- Medical Costs
An annual exotic animal veterinarian visit is recommended in order to ensure your turtle pet’s entire well-being. A regular visit basically costs $54 which includes full physical exam done by a doctor and a thorough review of husbandry/diet/care recommendations.
Emergency fee within business hours is $108 while $160 for hours beyond. These figures already include office visit. Any necessary diagnostic tests or medications come at an additional cost.
Live insects and tadpoles can be a good source of both physical and mental exercise for your pet. At least 10 pieces of tadpoles (Leopard frog) cost $49 while 1000 pieces of live vita crickets cost $35.99.
Factors That Can Affect Pet Turtle Price

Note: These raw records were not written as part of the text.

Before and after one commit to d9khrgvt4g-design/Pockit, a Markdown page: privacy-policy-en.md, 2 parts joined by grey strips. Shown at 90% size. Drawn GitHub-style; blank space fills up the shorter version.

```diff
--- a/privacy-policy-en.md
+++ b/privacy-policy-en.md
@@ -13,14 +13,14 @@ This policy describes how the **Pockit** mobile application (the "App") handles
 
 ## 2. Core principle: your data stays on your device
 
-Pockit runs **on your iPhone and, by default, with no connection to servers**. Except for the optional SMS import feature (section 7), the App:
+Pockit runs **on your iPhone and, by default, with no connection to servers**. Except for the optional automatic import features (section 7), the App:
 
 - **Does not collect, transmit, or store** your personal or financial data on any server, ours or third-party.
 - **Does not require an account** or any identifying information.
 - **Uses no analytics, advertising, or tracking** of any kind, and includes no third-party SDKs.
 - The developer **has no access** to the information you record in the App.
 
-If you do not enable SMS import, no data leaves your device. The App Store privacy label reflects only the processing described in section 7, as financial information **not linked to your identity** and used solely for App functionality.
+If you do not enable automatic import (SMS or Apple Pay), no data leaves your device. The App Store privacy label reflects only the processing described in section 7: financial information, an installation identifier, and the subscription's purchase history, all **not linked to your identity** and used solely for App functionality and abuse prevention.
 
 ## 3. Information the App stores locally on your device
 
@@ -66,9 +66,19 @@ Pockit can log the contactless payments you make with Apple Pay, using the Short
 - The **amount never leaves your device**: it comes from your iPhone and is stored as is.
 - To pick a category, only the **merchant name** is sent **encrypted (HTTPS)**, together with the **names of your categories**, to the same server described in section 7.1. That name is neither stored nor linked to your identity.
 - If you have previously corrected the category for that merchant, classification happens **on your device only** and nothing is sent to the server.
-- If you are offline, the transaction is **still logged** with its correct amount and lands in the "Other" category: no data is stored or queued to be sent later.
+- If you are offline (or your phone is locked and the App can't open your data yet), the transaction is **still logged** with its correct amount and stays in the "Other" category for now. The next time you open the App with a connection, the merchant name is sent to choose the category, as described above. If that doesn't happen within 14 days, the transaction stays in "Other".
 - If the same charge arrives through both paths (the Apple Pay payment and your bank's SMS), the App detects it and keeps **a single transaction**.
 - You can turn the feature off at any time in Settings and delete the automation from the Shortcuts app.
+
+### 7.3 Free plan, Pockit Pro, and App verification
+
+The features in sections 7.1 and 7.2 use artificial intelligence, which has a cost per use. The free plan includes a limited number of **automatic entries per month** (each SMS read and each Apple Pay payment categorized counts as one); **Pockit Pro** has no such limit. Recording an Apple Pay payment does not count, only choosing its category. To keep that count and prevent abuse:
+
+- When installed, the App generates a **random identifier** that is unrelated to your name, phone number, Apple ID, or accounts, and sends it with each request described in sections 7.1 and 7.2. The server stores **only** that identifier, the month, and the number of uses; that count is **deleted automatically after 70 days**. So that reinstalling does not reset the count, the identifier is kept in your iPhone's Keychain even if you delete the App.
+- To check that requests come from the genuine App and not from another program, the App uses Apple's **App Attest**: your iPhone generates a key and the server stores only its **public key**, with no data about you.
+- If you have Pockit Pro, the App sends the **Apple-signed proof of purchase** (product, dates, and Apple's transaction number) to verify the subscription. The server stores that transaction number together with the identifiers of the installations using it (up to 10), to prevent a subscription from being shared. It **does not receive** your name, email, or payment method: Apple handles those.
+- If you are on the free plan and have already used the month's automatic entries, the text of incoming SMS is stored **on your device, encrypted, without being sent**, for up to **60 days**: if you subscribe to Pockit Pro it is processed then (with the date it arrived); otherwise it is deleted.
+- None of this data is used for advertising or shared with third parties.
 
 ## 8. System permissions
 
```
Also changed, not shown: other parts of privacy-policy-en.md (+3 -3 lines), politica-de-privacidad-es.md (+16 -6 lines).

Turtles’ species come from a wide variety which greatly affects their availability as well as their prices. Aside from that, prices also differ in terms of turtle’s sex, size, and age.
For example, the Chinese Golden Coin Turtle is said to be the most expensive species as of now. A hatchling can already cost approximately $2,995 each while a small size one-year-old Chinese Golden Coin Turtle costs up to $3,495 each. A large male costs $5,995 while a breeding size female can cost $6,995 to $9,995.
If you are living in North America, most of the common species are easier to find. The sliders, for example, are quite ordinary. Therefore, prices ranging from $5 to $25 will not likely go to up drastically.
The source too, is a big factor in turtles’ play of prices. There’s a reason why pet shops have these turtles available only in-stores. There are just some species that are harder to own in some places than in other locations.
Online websites have a colossal range of prices due to their wide variety of choices, of which, availability is nonetheless affected by season. Shelters will obviously cost you cheaper because these rescued turtles are not actually for sale, rather for adoption.
Tips in Buying Pet Turtles
- Strongly consider buying your turtle from a shelter or at the very least, from a reputable breeder. What matters most is the quality of turtle you are going to live with.
- Buy only captive-bred turtles or else, remember that marketing wildlife turtles are illegal.
- Take time to think which species you really want considering the factors that may affect it. Some turtles grow to be bigger than what you expected and you might end up in trouble with the tank size you have prepared.
- Eye for a turtle with clear eyes. Swollen or cloudy eyes could mean illness. So look closer. A healthy one, also, is responsive and reasonably active.
- Do not miss out the turtle’s sex as there can still be misconceptions even in turtle suppliers.
- Start with one, especially for a beginner. Remember turtles can live 20-40 years and that’s quite miles to go. You don’t want your turtle to end up in a shelter, after all.
- Lastly, do not even think of buying one out of impulse just because you find these creatures cute and entertaining. This is a commitment of 20-40 years. Think again.